He and Rebecca were holding hands, clasped on the table. To Mike's left sat Jeff Higgins and right next to him—directly across the table from Anne—sat Jeff's wife Gretchen Richter.

Finally, at the other end of the table facing Mike Stearns and just to Anne's right, sat Adam Olearius. As of the day before, Anne Jefferson's new fiancé. He'd finally proposed, and she'd taken all of two seconds to accept.

"This is a joke, right?"

That was more in the way of a firm statement than a question.


"This is a joke, right?" she repeated. Her voice rose with the last word, a firm statement transmuting into a real question.

"A joke. It's got to be."

Desperation was creeping into her voice.

Anne now glared at Mike Stearns, her glare almost instantly being transferred to the handclasp.

"Stop holding hands with your wife!" she snapped. "It's disgusting."

Mike's eyebrows went up a little. Rebecca's went up quite a bit more.

Anne's jaws tightened. "Fine," she said, through gritted teeth. "It's not disgusting, it's aggravating.
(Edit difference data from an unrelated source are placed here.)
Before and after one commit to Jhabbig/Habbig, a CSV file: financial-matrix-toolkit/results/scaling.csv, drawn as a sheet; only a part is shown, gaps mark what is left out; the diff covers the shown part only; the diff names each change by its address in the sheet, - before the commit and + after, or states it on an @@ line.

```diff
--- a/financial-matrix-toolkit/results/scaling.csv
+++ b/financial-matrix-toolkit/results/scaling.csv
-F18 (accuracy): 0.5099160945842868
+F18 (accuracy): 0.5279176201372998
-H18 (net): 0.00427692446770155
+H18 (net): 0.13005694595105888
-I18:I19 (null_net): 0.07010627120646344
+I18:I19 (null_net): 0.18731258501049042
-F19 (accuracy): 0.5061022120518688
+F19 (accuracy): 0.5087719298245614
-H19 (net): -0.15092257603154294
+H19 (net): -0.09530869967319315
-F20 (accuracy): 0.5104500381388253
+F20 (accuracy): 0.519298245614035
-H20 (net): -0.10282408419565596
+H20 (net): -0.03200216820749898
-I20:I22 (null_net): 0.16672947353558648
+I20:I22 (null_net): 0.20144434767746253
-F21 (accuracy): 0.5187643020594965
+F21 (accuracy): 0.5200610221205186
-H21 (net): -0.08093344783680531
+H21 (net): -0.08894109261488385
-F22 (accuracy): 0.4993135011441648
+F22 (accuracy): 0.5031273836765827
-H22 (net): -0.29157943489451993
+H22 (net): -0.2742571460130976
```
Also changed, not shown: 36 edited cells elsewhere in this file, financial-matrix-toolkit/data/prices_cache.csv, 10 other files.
But that expression on Mike's face is disgusting. We all know you're getting laid since you flew into Amsterdam in that reckless flying stunt of yours, Mike. You don't have to be so infuriatingly smug about it."
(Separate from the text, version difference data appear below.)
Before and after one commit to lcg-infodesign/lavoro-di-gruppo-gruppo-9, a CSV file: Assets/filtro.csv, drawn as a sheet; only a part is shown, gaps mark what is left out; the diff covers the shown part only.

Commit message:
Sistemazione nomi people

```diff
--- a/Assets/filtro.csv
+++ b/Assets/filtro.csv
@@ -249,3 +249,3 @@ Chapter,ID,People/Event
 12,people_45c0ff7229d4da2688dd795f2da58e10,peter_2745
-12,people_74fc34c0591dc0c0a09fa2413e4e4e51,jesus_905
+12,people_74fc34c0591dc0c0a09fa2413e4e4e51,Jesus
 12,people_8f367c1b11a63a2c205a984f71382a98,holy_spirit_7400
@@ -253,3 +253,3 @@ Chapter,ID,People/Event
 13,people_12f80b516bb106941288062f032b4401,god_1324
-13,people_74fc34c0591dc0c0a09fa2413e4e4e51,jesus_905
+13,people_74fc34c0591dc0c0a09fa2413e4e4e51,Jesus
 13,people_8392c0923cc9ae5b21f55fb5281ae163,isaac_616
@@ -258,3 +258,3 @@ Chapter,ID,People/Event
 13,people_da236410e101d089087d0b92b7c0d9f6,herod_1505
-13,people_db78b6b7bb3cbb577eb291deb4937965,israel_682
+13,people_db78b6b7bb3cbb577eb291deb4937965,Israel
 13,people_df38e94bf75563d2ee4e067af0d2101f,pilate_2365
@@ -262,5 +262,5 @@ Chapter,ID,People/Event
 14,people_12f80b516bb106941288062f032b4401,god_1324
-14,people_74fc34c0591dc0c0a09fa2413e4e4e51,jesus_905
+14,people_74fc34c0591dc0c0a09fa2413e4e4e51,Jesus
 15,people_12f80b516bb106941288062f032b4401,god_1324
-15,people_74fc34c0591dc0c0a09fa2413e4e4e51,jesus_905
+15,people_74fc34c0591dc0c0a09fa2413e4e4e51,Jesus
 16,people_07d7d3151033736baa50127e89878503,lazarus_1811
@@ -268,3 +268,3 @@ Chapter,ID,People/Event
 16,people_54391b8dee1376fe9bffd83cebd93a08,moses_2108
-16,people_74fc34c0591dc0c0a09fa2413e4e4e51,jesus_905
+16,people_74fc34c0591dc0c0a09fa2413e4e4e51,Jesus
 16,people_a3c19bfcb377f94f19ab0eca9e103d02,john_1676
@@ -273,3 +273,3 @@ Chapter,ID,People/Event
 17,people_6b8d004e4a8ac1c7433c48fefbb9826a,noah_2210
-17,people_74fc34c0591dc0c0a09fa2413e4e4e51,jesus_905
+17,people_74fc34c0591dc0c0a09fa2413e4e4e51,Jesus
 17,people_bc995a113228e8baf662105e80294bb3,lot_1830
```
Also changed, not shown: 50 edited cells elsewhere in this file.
Rebecca's eyebrows came back down, and a very serene expression came to her face.

"You!" snarled Anne. "That expression is even worse!"

Rebecca smiled—very serenely—and replied:

"I will point out that I have also sat for a portrait, in the interests of the nation."

"Baloney! You just sat for that stupid portrait Mike keeps in his office in Magdeburg so he'd be able to keep admiring you after you left for Amsterdam. Don't give me any crap about 'the national interest.' And—"

Her voice was rising again, as desperation returned. "—you didn't pose half-naked."

Across the table from her, Gretchen Richter sniffed. "Half-naked, nonsense. The proposal was clearly explained. By the time the portraits are finished, you will be modestly garbed in various banners. To be sure, Rubens and Rembrandt and the Hals brothers will see you half-naked while you pose, but so what? They're artists. They don't count. Besides, Rubens has already seen you half-naked, plenty of times. Half, did I say? Nine-tenths naked."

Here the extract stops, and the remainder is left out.